December 19, 2014
With every passing day, the controversial issues between Egypt and Hezbollah are shrinking. The iceberg reached a pinnacle on January 28, 2011 when Sami Shehab escaped the Egyptian prisons. But all that happened afterwards served to thaw the ice. Today, there is no longer an iceberg but rather a lake with some pieces of ice in it… Now that the relationship between the party and Egypt has progressed, one can pinpoint five Egyptian priorities that represent common traits with Hezbollah:
- Preserving Lebanon’s security and supporting its army
- Confronting takfirism and terrorism in the two countries and the region
- Promoting moderation in the Sunni environment and confronting extremism…
- Stressing on the importance of the Palestinian cause…
- The need to preserve the unity of the Syrian state, its institutions and its army and stressing on the need for a political solution there and a confrontation of the takfiri organizations.
Although the improvement of the Egyptian-Hezbollah relationship cannot be separated from the improvement seen by the relationship with Iran, the party managed to sketch the lines of a stable relationship with the Egyptian party, which ultimately serves the Egyptian-Iranian relationship despite the inability of the Egyptians to break free from the Saudi considerations especially the economic considerations that protect the Egyptian economy…
The controversial issues and the mutual observations are not nothing. However, the interests of the two parties call for pushing these matters away. The Egyptian-Saudi relationship is stirring Iran’s as well as Hezbollah’s sensitivities. Although the party does understand the Egyptian financial crisis - knowing that Saudi Arabia was among the very first countries that acknowledge the new [Egyptian regime], which was then suffering from an international seclusion – the party is advising all the Egyptians that it is coming in contact with to decrease the intensity of this relationship, which some circles view as a relationship of dependence.

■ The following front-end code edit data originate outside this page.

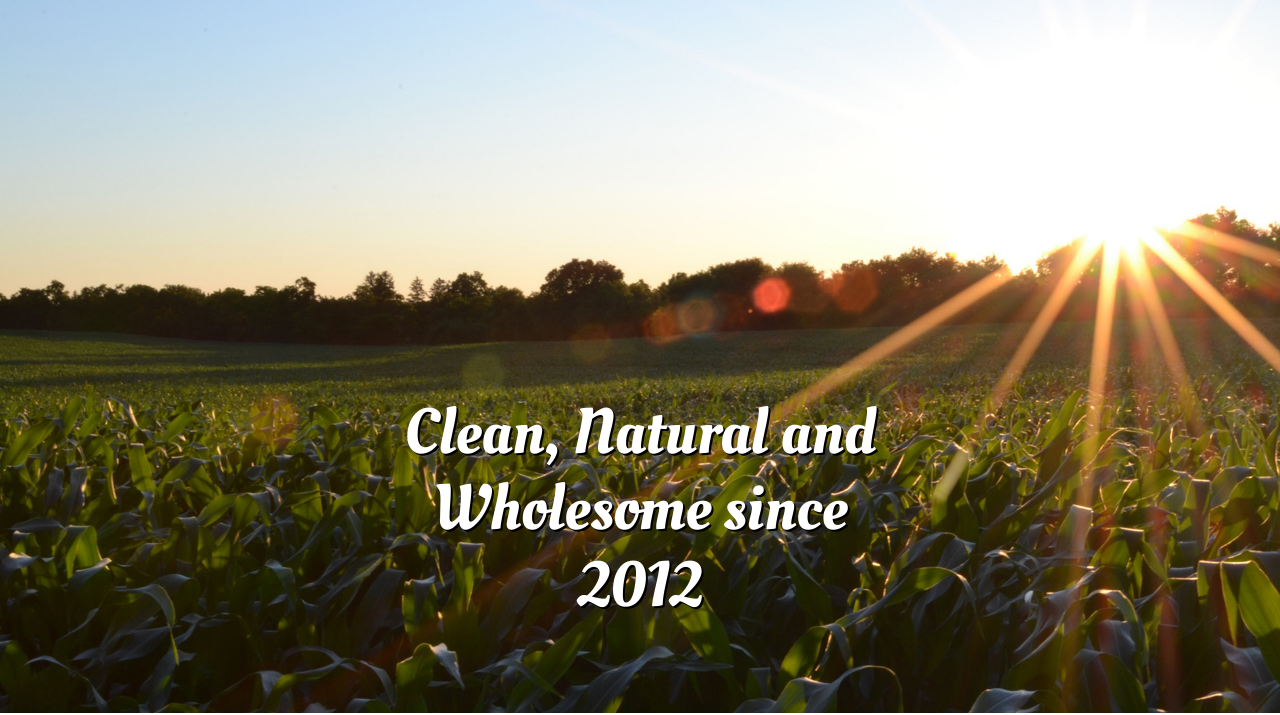
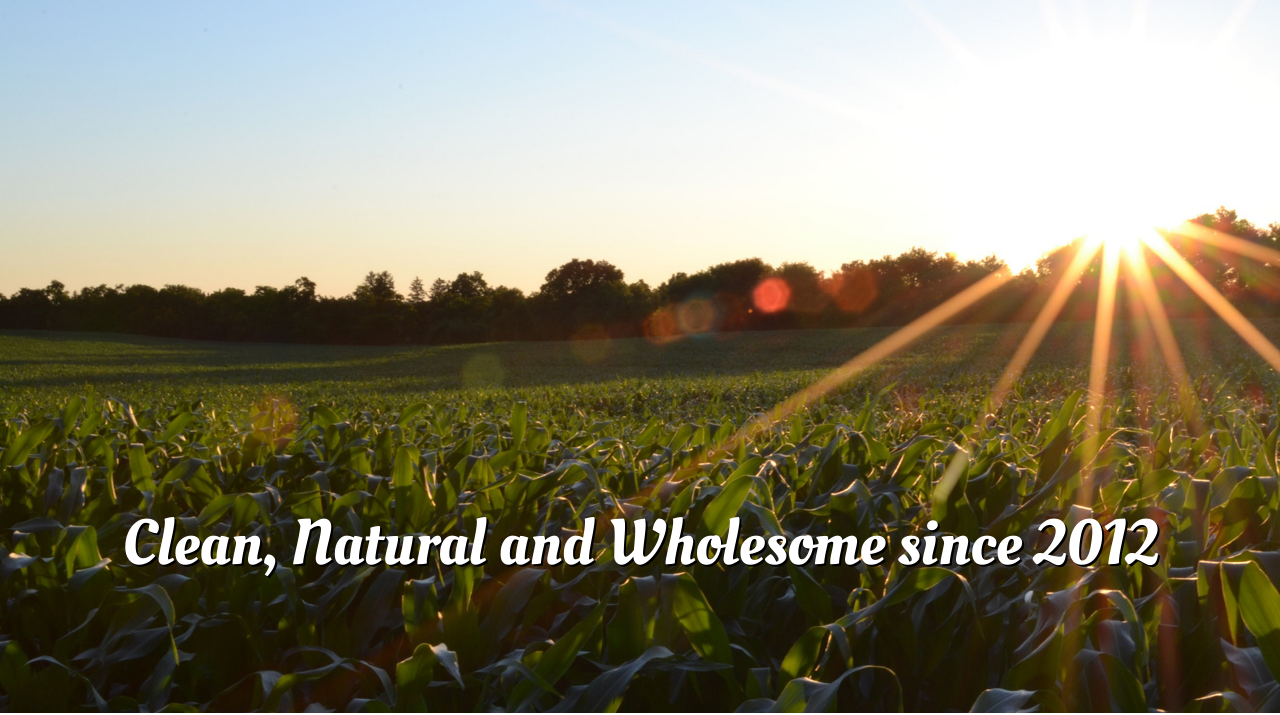
Before and after one commit to PeterHumphreys/organic-farms, a plain HTML site: page index.html in a window 1280 px wide. Shown: the part 87-802 px from the top of the page. Drawn offline with nearby package versions, Linux system fonts and the light colour scheme.

Commit message:
Fixed hero h1

```diff
--- a/css/main.css
+++ b/css/main.css
@@ -238,13 +238,17 @@ button.navbar-toggler
   opacity:.75;
 }
 
+#hero .container
+{
+  position:absolute;
+  bottom:10%;
+  left: 50%;
+  transform: translate(-50%, -50%);
+}
+
 #hero h1
 {
   color:#fff;
-  position:absolute;
-  bottom:10%;
-  left:30%;
-  right:30%;
 }
 
 /*Company Info*/
--- a/index.html
+++ b/index.html
@@ -56,7 +56,9 @@
   </nav>
   <div id="hero">
     <div class="overlay"></div>
-    <h1 class="display-3">Clean, Natural and Wholesome since 2012</h1>
+    <div class="container">
+      <h1 class="display-3">Clean, Natural and Wholesome since 2012</h1>
+    </div>
   </div>
   <section id="info-cards" class="py-5 px-1 section-light">
     <div class="container">
```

But for the Egyptians, this relationship does not exceed the borders of gratitude to Saudi Arabia for its pro-Egypt positions. In Cairo, some sides keep reiterating that the Egyptian strategic view of the Syrian war is not in line with the Saudi position. These sides cite the meeting of the Arab League in September 2013 where a number of countries pushed for carrying out strikes against Syria under the pretext of Syria’s use of chemical weapons. However, Foreign Minister, Nabil Fahmy, was adamant in rejecting any strikes against any Arab State. This practically led to the Arab League’s merely stressing on the need for any action to be implemented in the context of international legitimacy thus referring this matter to the Security Council.